Uncrewed Systems Technology 044 l Xer Technolgies X12 and X8 l Lidar sensors l Stan UGV l USVs insight l AUVSI Xponential 2022 l Cobra Aero A99H l Accession Class USV l Connectors I Oceanology International 2022

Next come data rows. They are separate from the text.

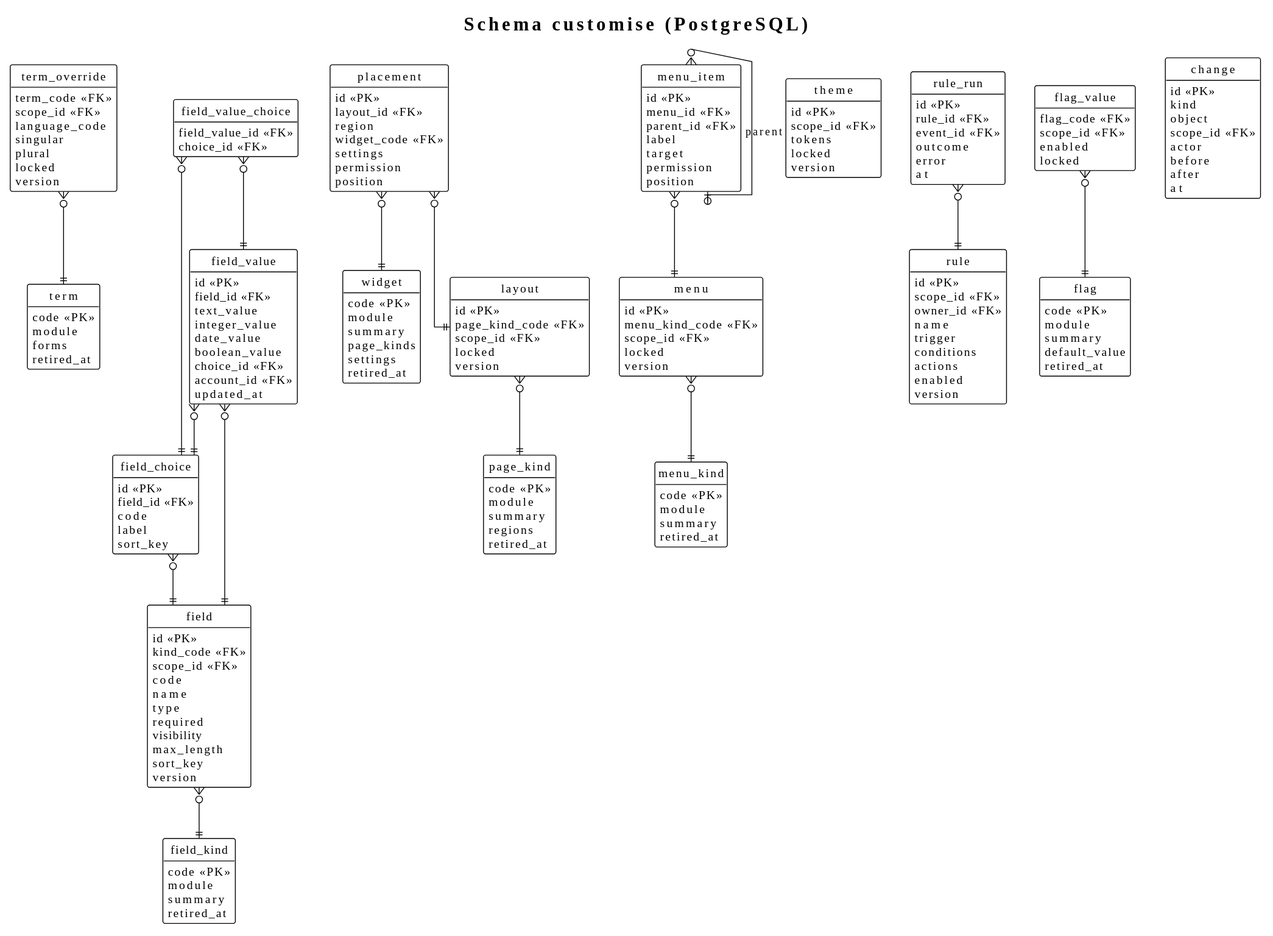
Earlier version of the PlantUML export docs/03-design/data-model/customise.svg (didactika/kampus). Source of this version:
```plantuml
@startuml
!theme plain
hide empty members
hide circle
skinparam linetype ortho
title Schema customise (PostgreSQL)

entity term {
  code <<PK>>
  module
  forms
  retired_at
}
entity term_override {
  term_code <<FK>>
  scope_id <<FK>>
  language_code
  singular
  plural
  locked
  version
}
entity field_kind {
  code <<PK>>
  module
  summary
  retired_at
}
entity field {
  id <<PK>>
  kind_code <<FK>>
  scope_id <<FK>>
  code
  name
  type
  required
  visibility
  max_length
  sort_key
  version
}
entity field_choice {
  id <<PK>>
  field_id <<FK>>
  code
  label
  sort_key
}
entity field_value {
  id <<PK>>
  field_id <<FK>>
  text_value
  integer_value
  date_value
  boolean_value
  choice_id <<FK>>
  account_id <<FK>>
  updated_at
}
entity field_value_choice {
  field_value_id <<FK>>
  choice_id <<FK>>
}
entity page_kind {
  code <<PK>>
  module
  summary
  regions
  retired_at
}
entity widget {
  code <<PK>>
  module
  summary
  page_kinds
  settings
  retired_at
}
entity menu_kind {
  code <<PK>>
  module
  summary
  retired_at
}
entity layout {
  id <<PK>>
  page_kind_code <<FK>>
  scope_id <<FK>>
  locked
  version
}
entity placement {
  id <<PK>>
  layout_id <<FK>>
  region
  widget_code <<FK>>
  settings
  permission
  position
}
entity menu {
  id <<PK>>
  menu_kind_code <<FK>>
  scope_id <<FK>>
  locked
  version
}
entity menu_item {
  id <<PK>>
  menu_id <<FK>>
  parent_id <<FK>>
  label
  target
  permission
  position
}
entity theme {
  id <<PK>>
  scope_id <<FK>>
  tokens
  locked
  version
}
entity rule {
  id <<PK>>
  scope_id <<FK>>
  owner_id <<FK>>
  name
  trigger
  conditions
  actions
  enabled
  version
}
entity rule_run {
  id <<PK>>
  rule_id <<FK>>
  event_id <<FK>>
  outcome
  error
  at
}
entity flag {
  code <<PK>>
  module
  summary
  default_value
  retired_at
}
entity flag_value {
  flag_code <<FK>>
  scope_id <<FK>>
  enabled
  locked
}
entity change {
  id <<PK>>
  kind
  object
  scope_id <<FK>>
  actor
  before
  after
  at
}

term_override }o--|| term
field }o--|| field_kind
flag_value }o--|| flag
field_choice }o--|| field
field_value }o--|| field
field_value }o--|| field_choice
field_value_choice }o--|| field_value
field_value_choice }o--|| field_choice
placement }o--|| layout
placement }o--|| widget
layout }o--|| page_kind
menu }o--|| menu_kind
menu_item }o--|| menu
menu_item }o--o| menu_item : parent
rule_run }o--|| rule
@enduml
```
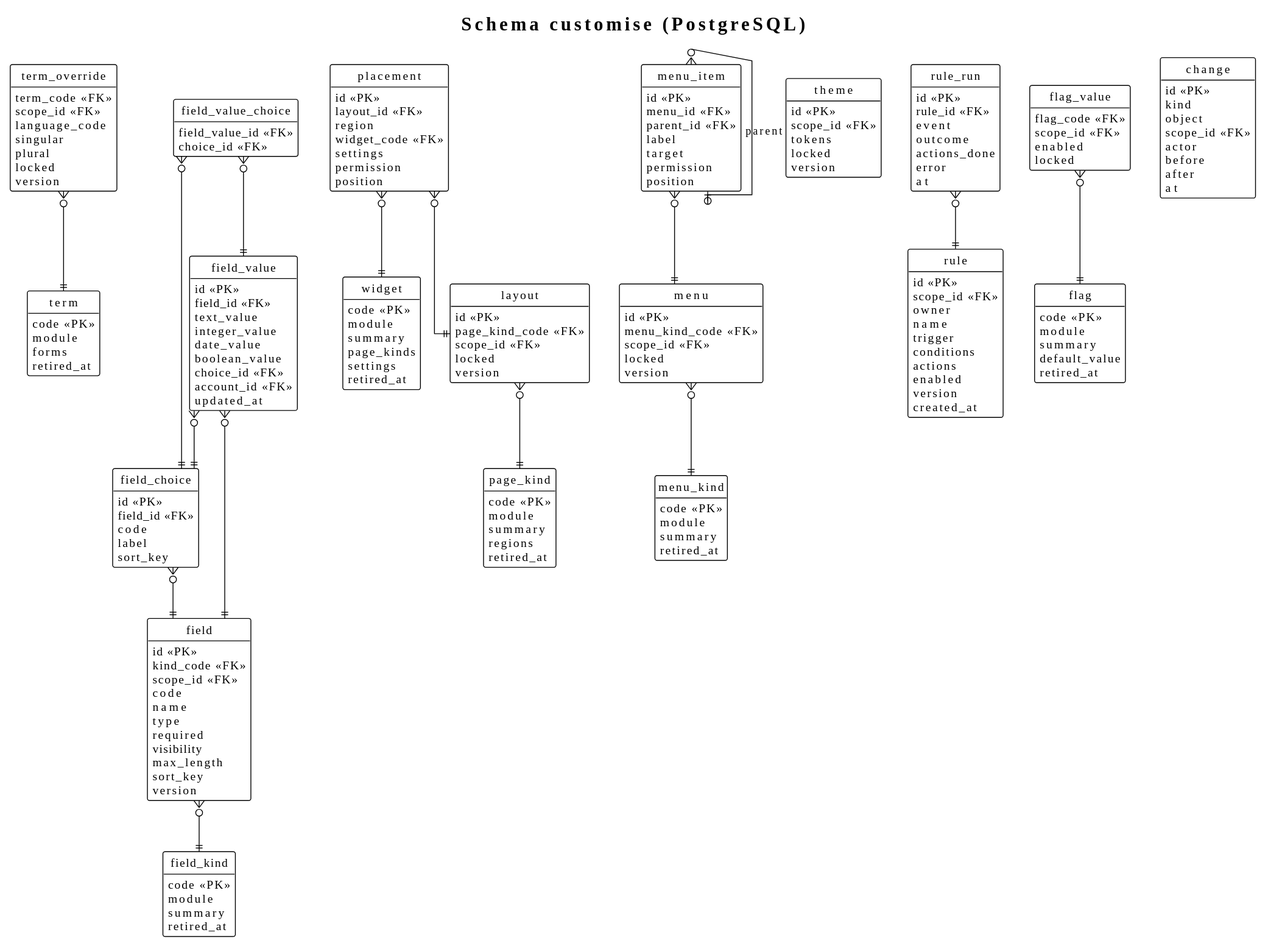
After the change.

Diff of the diagram source:
```diff
@@ -124,19 +124,21 @@
 entity rule {
   id <<PK>>
   scope_id <<FK>>
-  owner_id <<FK>>
+  owner
   name
   trigger
   conditions
   actions
   enabled
   version
+  created_at
 }
 entity rule_run {
   id <<PK>>
   rule_id <<FK>>
-  event_id <<FK>>
+  event
   outcome
+  actions_done
   error
   at
 }
```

49 particularly when running late. Having an autonomous fleet of Stan UGVs can allow drivers to leave their car at any convenient drop-off point and head into the airport terminal, knowing it will be stowed and retrieved appropriately. Second, an autonomous parking robot reduces the risk of collisions or other accidents in parking lots, and virtually eliminates any risk to people, as they are never required in the parking area. Lastly, Boussard and his team found that while major international airports make most of their non-airline revenue from duty-free sales, regional airports make most of theirs from car parking. With empty cars being parked by robotic valets, no car doors need to open or close, meaning more cars can be packed together in a long-stay car park. “Very rarely can airports expand, so for many of them, using our Stan UGV is the only practical way to increase their parking densities. That can then allow them to offer more routes, and gain more passengers and hence revenue,” Boussard says. “We calculated that it would cost about e 15 million to build a multi-storey car park for 1000 vehicles. Meanwhile, we have shown that we can add the equivalent of 1000 vehicles parking spaces to a 2000-space long-stay car park for e 7.5 million by increasing the parking density by up to 50%.” While the Stan weighs 1.8 tonnes, it is capable of lifting vehicle weights of up to 2.6 t, and the company plans to increase this capability in future versions. It measures about 2 m wide, with the length varying between 4.4 and 5.9 m depending on how it has to adjust for the wheelbase of the vehicle it needs to pick up and park. The Stan’s speed is currently limited to 3 m/s, which is used largely on straightaways when away from vehicles and people. To date, the Stan has been trialled at major international hubs including London’s Gatwick and Charles de Gaulle in Paris, and it has active customers at large regional airports as well as applications such as automaker logistics and train station long-stay car parks. Deconstructing Stanley Most of the critical components of the Stan sit in the ‘head’ – its bulky housing at the front of the vehicle. The components include the electric motors for traction and steering near the sides, the battery packs sitting at the bottom, and all the electronic components sitting above. The electronics consist of the main PC running the Stan’s embedded software, and various ECUs processing its internal Ethernet and CAN comms between the main PC and subsystems. On the very top of the head are a Velodyne Lidar, two GNSS antennas and two wi-fi antennas. Behind the head sits a 1 m-wide platform, which can be divided into a fixed half at the midsection of the UGV, and a mobile half at the back that extends to meet the wheelbase of the car or van to be parked. As well as a small Lidar at the Stanley Robotics Stan UGV | Digest Uncrewed Systems Technology | June/July 2022 The challenges associated with mass-manufacturing self-driving cars motivated Stanley Robotics to develop the Stan, the first of its valet vehicles (Images courtesy of Stanley Robotics) Most of the Stan’s components sit in its ‘head’ at the front of the vehicle